The result should be every line in the data below that carries the string "username".

Items from a dataset
▬▬▬

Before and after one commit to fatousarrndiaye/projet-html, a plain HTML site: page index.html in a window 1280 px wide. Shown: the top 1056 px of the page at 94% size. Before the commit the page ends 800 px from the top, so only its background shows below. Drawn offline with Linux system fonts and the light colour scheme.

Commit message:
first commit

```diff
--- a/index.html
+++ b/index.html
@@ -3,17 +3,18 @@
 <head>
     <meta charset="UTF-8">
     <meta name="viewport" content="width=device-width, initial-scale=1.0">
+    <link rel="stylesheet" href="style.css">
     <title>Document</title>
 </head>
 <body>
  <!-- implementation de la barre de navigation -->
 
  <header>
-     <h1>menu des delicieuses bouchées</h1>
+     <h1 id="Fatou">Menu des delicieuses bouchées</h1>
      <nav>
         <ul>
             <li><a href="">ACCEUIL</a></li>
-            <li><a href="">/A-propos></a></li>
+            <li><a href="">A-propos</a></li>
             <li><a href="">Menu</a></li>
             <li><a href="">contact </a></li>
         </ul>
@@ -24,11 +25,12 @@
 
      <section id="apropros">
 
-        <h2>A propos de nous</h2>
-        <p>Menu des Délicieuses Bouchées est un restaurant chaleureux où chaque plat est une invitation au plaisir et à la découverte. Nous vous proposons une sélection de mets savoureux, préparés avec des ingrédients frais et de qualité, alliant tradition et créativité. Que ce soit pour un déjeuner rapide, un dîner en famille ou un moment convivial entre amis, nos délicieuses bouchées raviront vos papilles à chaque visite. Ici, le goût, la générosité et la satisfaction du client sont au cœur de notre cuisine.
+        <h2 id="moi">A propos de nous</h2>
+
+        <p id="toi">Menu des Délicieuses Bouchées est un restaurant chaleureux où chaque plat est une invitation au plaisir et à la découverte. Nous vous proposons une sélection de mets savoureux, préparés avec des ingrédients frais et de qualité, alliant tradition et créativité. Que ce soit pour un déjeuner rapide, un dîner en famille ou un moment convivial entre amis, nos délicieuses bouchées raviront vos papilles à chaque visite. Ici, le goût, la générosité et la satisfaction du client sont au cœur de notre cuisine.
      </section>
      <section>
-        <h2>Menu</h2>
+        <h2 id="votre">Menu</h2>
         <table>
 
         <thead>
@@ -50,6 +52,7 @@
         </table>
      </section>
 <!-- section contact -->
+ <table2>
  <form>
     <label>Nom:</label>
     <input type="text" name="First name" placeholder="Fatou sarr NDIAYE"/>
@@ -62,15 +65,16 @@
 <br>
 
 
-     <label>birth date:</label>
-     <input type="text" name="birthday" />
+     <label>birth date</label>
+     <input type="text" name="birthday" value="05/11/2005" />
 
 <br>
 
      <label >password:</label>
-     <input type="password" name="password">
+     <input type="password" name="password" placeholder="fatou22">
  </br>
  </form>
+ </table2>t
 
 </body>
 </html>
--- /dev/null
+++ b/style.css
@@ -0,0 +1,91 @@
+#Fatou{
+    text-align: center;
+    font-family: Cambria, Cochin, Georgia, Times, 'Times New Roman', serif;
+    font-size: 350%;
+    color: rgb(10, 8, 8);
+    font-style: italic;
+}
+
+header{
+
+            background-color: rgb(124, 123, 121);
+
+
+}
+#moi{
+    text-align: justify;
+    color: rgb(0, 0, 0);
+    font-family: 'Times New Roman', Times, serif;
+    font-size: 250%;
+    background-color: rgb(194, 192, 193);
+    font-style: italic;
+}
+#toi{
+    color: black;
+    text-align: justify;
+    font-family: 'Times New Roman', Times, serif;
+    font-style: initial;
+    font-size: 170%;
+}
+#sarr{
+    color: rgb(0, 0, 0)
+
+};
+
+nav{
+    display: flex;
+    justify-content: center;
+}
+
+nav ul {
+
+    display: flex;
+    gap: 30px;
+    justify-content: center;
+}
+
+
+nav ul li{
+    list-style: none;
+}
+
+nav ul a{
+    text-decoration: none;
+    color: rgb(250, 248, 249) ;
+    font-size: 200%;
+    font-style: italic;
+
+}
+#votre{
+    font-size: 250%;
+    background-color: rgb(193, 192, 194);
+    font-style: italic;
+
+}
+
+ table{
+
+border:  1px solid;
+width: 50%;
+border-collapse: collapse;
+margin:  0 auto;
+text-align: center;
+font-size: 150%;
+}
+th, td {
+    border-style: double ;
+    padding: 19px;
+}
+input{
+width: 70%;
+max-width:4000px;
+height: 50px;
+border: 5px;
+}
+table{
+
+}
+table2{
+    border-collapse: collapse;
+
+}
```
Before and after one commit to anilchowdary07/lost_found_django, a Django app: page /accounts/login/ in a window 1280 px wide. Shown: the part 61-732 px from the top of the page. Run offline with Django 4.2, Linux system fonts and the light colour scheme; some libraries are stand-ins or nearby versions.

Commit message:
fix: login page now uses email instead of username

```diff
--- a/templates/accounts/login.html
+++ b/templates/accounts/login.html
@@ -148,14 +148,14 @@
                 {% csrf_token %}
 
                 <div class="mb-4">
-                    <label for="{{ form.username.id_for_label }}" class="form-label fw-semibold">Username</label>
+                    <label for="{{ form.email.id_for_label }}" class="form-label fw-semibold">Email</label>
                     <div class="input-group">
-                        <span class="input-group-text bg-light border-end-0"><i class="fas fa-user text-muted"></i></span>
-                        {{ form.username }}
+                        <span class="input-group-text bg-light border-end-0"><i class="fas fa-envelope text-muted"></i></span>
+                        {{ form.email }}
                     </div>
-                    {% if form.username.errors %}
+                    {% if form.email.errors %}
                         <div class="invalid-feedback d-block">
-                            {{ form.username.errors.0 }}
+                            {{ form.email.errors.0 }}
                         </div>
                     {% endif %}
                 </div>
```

▬▬▬

§ SOLUTION FOR THIS EXERCISE
fix: login page now uses email instead of username
-                    <label for="{{ form.username.id_for_label }}" class="form-label fw-semibold">Username</label>
-                        {{ form.username }}
-                    {% if form.username.errors %}
-                            {{ form.username.errors.0 }}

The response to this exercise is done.